GOAL OF THE EXERCISE —
Whenever the string "each" appears in a line below, please copy the line out.

RECORDS FOR PROCESSING —
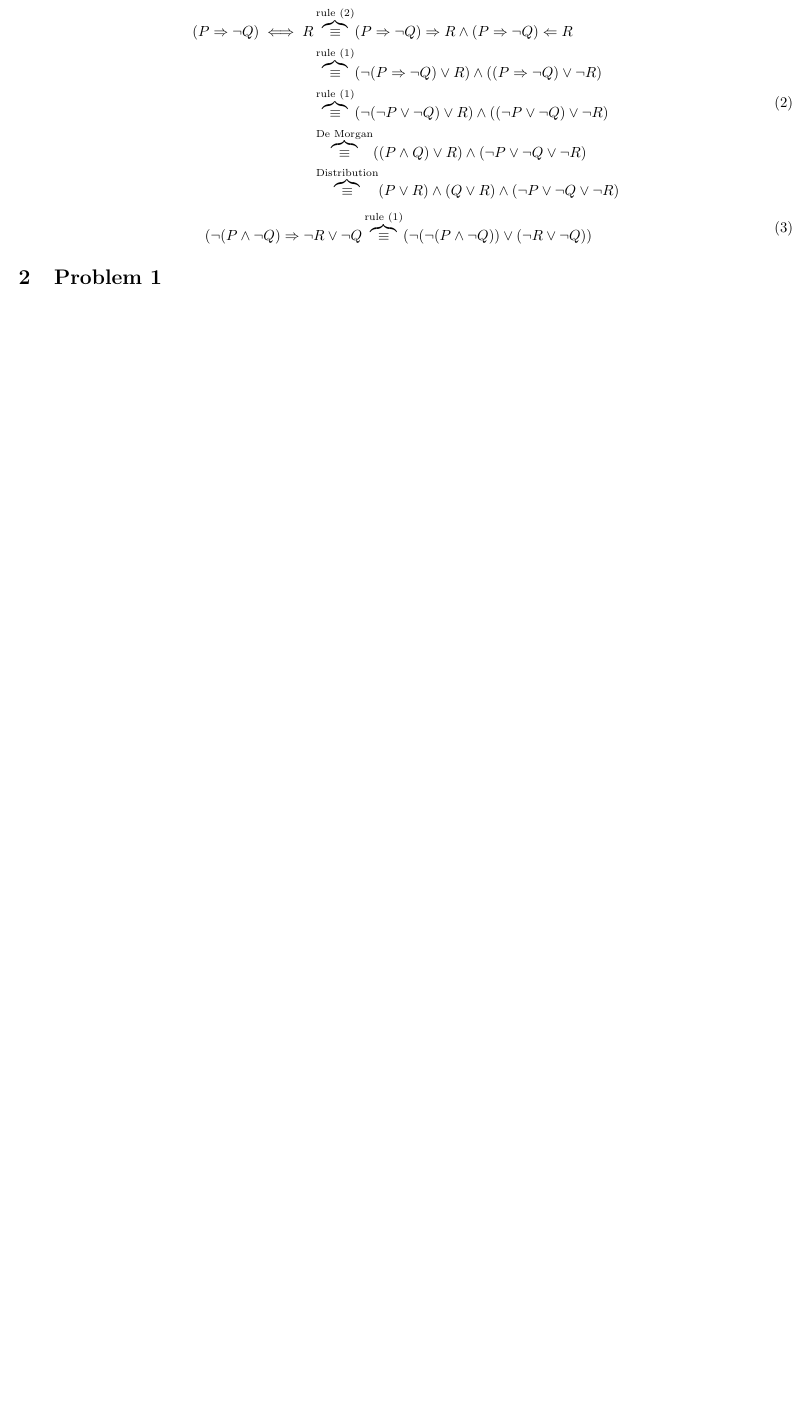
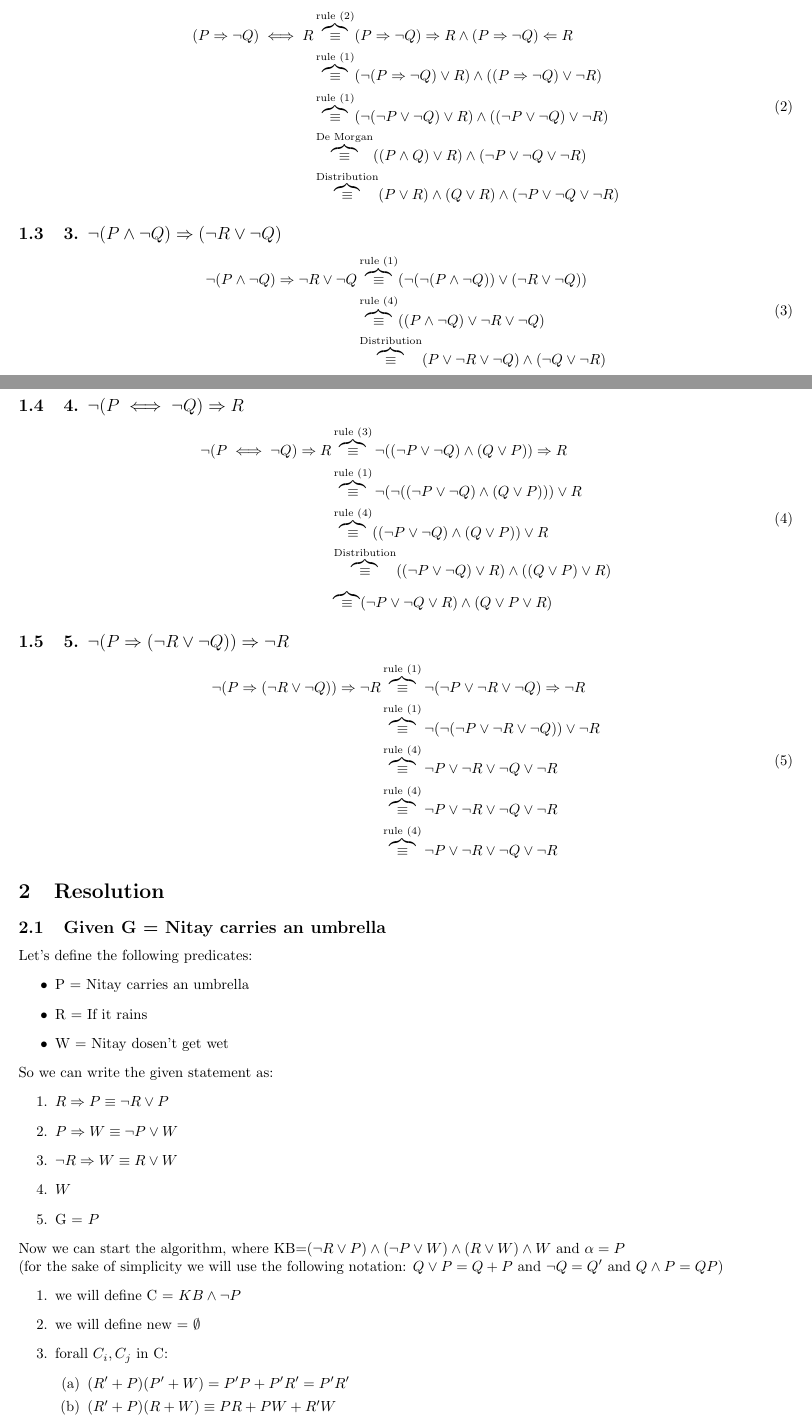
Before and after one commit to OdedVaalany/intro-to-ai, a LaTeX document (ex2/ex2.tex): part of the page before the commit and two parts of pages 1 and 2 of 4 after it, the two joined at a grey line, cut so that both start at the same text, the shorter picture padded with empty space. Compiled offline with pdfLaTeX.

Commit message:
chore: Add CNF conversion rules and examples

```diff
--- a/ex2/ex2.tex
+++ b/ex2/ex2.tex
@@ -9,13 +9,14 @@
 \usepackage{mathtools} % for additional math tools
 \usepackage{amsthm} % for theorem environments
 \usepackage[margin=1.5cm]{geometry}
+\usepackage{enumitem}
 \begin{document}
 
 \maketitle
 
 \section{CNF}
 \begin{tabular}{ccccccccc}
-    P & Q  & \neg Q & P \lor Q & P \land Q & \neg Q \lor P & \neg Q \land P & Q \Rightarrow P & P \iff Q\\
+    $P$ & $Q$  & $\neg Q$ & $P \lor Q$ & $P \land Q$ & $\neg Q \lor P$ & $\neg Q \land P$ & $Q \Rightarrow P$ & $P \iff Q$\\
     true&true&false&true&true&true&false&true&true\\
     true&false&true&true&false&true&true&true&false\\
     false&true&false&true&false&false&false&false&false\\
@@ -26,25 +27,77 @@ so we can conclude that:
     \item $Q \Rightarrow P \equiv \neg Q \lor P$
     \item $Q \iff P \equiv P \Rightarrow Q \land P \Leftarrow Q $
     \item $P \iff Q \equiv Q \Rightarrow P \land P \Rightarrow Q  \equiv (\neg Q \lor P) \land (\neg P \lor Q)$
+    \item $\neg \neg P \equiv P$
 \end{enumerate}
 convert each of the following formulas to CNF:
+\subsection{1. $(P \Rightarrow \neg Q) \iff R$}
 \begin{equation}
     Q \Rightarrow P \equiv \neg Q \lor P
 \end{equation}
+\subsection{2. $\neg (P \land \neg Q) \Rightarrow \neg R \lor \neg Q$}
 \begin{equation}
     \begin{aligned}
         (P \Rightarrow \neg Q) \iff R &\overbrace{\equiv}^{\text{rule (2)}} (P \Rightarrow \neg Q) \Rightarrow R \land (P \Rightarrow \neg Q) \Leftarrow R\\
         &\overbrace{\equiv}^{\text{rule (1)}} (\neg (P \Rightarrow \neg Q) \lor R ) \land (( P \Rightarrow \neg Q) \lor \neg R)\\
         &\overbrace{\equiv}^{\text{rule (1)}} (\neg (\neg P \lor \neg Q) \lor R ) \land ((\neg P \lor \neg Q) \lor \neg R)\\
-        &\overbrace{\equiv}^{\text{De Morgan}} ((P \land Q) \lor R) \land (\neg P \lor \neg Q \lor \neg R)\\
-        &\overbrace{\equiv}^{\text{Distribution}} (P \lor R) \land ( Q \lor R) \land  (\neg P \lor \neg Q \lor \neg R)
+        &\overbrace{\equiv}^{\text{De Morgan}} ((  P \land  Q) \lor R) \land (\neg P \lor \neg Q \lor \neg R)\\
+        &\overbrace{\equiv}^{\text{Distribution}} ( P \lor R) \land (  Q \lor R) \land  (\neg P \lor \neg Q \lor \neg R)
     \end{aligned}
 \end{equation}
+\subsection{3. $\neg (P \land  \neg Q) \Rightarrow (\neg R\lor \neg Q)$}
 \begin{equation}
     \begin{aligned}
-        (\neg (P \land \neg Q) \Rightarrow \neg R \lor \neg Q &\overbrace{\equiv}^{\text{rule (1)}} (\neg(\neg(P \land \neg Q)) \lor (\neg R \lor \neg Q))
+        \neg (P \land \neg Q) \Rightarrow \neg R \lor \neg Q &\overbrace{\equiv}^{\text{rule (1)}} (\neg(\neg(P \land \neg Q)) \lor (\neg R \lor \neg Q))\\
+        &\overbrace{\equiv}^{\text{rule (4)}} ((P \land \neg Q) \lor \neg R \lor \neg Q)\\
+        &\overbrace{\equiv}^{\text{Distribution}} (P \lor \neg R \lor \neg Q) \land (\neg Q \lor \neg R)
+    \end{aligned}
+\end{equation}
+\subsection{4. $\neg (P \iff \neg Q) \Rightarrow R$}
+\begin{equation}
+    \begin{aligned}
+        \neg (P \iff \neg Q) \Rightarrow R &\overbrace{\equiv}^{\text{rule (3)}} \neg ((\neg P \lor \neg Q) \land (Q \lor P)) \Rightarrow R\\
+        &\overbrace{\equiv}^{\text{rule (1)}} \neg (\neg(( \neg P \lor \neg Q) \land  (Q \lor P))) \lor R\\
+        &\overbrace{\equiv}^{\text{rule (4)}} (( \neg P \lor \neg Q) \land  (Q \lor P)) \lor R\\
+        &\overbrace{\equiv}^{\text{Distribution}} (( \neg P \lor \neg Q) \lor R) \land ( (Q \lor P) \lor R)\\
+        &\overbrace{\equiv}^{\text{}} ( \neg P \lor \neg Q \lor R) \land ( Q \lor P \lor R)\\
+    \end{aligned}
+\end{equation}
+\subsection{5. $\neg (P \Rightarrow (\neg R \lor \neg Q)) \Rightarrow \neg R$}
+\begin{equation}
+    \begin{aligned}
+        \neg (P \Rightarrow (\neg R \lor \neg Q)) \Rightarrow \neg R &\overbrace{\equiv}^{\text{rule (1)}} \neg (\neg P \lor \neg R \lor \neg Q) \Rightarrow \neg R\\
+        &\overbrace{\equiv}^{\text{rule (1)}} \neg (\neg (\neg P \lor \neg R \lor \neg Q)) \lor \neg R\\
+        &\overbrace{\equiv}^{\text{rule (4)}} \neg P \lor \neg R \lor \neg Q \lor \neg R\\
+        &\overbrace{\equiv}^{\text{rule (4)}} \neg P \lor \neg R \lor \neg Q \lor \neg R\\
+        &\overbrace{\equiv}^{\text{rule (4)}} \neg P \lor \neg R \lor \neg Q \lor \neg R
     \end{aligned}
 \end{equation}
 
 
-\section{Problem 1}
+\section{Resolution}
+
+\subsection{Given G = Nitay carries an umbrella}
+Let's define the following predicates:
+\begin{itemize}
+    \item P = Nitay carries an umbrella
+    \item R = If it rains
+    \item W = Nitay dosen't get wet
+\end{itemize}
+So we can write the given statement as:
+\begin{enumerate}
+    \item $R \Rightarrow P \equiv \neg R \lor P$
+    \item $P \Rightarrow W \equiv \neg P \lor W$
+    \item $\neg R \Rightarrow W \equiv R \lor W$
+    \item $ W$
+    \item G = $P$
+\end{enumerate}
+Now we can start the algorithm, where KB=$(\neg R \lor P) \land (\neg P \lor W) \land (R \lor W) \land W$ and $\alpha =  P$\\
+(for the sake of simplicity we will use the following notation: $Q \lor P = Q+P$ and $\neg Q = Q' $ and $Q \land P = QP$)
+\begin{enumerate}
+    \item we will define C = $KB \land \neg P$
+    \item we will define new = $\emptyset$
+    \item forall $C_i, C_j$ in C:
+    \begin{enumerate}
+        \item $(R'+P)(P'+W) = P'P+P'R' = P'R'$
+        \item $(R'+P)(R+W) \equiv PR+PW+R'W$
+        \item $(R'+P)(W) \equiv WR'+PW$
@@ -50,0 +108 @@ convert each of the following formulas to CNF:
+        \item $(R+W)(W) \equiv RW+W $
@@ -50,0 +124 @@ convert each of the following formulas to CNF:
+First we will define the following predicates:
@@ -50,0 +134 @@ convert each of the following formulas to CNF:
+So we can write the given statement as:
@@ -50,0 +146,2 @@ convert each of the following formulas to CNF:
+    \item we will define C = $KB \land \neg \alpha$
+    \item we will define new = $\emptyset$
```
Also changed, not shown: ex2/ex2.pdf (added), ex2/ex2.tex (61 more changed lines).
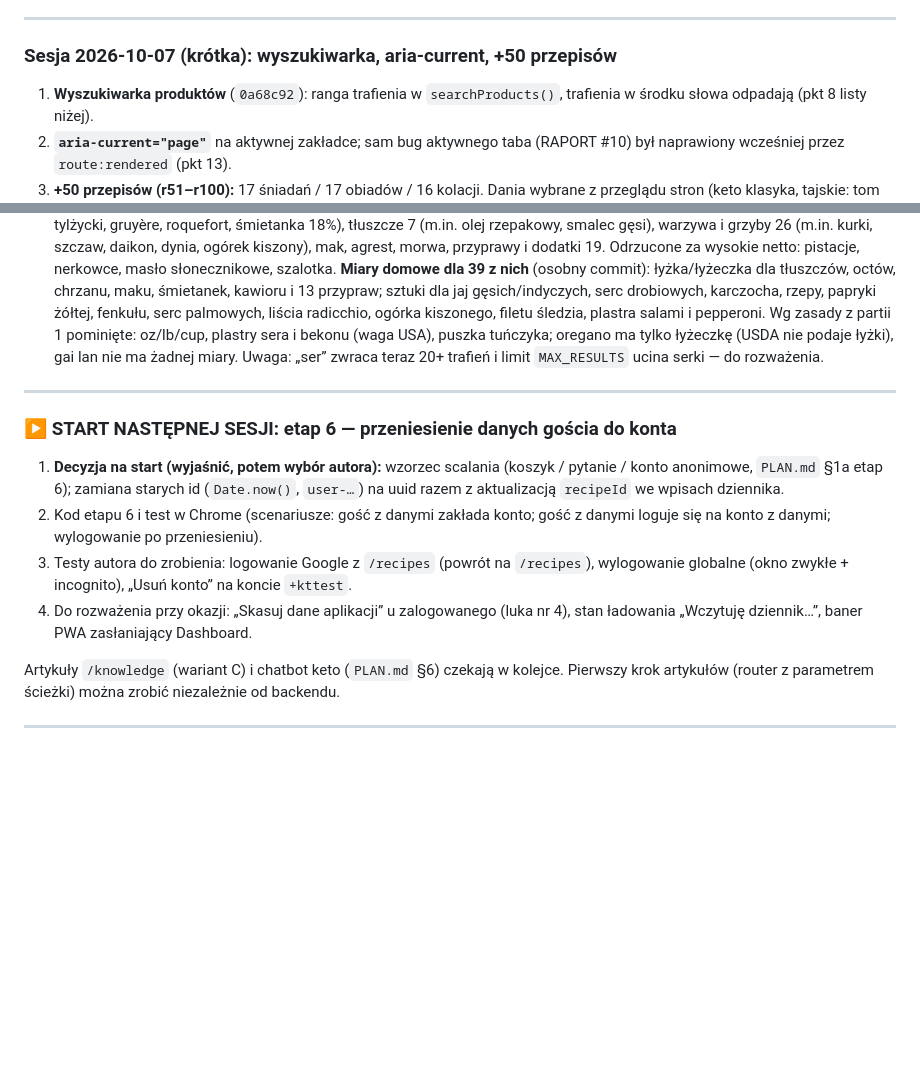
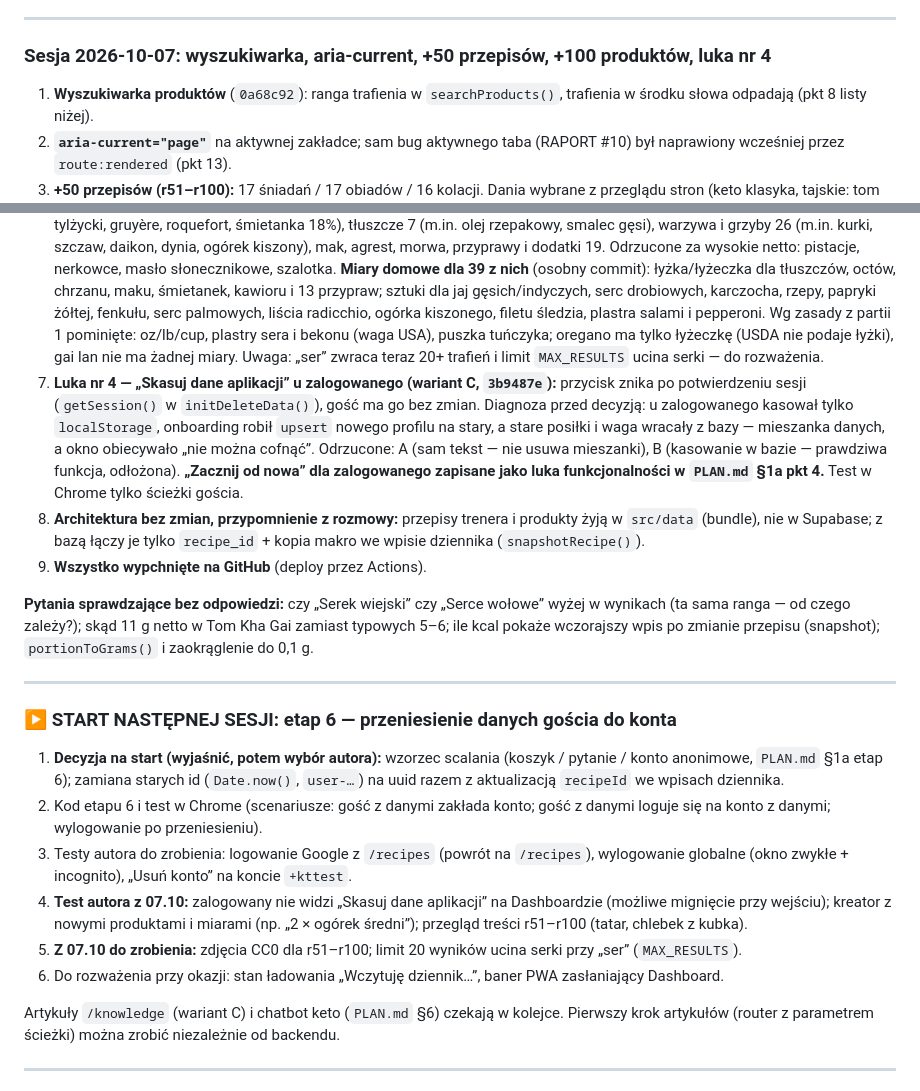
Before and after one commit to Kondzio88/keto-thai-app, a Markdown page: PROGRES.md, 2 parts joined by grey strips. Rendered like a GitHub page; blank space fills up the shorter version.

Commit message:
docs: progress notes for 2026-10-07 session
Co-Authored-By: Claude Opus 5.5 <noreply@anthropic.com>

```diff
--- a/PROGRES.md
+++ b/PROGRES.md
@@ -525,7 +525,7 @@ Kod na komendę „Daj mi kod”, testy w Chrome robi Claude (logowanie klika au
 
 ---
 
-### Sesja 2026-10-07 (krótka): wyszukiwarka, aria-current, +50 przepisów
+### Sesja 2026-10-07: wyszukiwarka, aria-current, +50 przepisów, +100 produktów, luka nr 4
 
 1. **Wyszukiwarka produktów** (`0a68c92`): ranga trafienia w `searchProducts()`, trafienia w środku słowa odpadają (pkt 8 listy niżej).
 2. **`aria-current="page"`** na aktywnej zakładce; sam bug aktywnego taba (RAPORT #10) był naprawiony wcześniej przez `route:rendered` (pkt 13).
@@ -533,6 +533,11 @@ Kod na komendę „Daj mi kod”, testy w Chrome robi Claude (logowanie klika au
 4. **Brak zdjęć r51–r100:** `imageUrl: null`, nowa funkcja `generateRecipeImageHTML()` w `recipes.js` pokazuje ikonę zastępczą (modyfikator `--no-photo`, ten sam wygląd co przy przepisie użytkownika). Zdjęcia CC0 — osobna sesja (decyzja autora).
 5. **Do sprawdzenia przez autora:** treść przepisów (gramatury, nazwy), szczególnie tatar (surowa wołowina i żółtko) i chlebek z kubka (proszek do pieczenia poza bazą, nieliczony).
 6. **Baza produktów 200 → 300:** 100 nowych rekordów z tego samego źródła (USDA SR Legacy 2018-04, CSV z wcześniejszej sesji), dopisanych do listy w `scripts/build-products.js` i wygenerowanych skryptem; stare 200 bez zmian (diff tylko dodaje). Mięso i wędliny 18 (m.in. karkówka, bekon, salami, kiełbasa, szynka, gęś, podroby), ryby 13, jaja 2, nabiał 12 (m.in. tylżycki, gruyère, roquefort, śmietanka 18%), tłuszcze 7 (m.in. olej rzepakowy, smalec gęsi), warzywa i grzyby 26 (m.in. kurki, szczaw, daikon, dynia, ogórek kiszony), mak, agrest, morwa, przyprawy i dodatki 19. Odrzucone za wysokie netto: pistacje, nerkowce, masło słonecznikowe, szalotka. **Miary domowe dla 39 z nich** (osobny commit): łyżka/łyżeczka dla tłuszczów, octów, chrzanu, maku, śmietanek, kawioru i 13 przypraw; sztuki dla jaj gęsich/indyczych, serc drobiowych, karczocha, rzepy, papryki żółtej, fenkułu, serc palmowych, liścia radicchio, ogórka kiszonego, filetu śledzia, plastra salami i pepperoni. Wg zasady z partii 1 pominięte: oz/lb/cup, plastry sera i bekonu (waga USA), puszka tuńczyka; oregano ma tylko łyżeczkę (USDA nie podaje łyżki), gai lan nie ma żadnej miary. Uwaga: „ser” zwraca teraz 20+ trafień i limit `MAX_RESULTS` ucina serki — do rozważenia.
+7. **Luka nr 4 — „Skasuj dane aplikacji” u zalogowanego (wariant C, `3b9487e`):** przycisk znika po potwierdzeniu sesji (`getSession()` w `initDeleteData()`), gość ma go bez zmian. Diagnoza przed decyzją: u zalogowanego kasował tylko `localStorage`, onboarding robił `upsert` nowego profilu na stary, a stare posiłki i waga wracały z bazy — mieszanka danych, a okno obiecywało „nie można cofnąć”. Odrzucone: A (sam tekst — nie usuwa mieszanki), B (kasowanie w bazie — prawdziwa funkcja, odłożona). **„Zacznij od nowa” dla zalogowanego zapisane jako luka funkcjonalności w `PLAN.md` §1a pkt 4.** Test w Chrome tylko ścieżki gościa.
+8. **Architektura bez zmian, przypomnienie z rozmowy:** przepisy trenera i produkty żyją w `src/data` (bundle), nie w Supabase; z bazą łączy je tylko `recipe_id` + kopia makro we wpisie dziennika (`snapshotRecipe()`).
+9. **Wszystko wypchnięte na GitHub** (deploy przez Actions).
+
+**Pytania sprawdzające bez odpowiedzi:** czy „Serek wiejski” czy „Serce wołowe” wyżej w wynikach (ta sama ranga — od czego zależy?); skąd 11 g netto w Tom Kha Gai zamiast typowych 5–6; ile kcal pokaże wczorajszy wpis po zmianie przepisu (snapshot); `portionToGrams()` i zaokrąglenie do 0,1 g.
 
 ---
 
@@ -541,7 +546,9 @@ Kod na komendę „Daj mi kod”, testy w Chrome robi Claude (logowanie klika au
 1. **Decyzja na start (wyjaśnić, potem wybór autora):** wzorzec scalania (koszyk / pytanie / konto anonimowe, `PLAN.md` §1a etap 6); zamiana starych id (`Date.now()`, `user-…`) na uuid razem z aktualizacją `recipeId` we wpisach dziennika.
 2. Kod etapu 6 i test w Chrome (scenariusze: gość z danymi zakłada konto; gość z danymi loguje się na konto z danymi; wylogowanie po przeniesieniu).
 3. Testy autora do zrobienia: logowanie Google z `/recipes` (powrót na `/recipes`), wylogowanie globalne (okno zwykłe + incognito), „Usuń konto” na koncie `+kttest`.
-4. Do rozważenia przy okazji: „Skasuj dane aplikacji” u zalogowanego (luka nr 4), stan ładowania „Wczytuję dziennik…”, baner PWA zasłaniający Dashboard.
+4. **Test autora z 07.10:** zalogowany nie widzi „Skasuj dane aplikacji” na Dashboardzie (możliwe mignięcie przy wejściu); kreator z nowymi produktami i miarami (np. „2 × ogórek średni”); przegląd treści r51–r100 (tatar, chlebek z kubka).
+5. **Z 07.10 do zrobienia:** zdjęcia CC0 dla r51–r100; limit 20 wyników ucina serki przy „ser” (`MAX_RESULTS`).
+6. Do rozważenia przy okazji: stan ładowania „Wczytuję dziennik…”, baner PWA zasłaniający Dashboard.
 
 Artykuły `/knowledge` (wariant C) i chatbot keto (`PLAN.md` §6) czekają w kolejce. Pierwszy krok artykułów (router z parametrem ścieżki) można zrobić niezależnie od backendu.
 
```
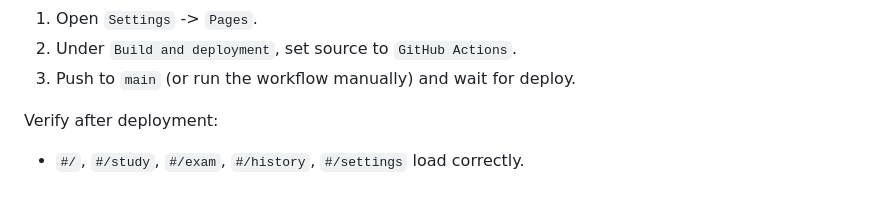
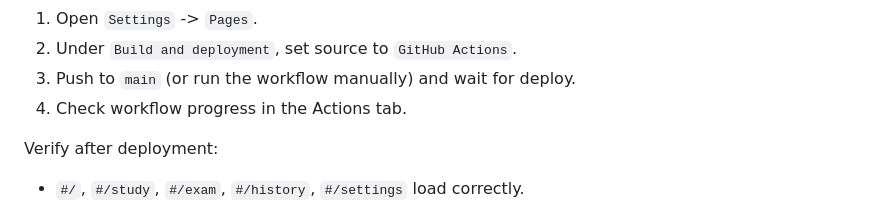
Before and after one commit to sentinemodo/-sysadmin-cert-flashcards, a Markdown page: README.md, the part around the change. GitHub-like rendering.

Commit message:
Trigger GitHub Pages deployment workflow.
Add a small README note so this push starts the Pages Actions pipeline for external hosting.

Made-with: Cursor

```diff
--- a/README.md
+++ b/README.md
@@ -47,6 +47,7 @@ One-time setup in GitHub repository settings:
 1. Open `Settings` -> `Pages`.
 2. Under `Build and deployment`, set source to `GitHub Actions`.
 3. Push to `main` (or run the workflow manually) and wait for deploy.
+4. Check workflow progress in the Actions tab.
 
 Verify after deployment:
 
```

YOUR SOLUTION —
 convert each of the following formulas to CNF:
@@ -50,0 +108 @@ convert each of the following formulas to CNF:
@@ -50,0 +124 @@ convert each of the following formulas to CNF:
@@ -50,0 +134 @@ convert each of the following formulas to CNF:
@@ -50,0 +146,2 @@ convert each of the following formulas to CNF:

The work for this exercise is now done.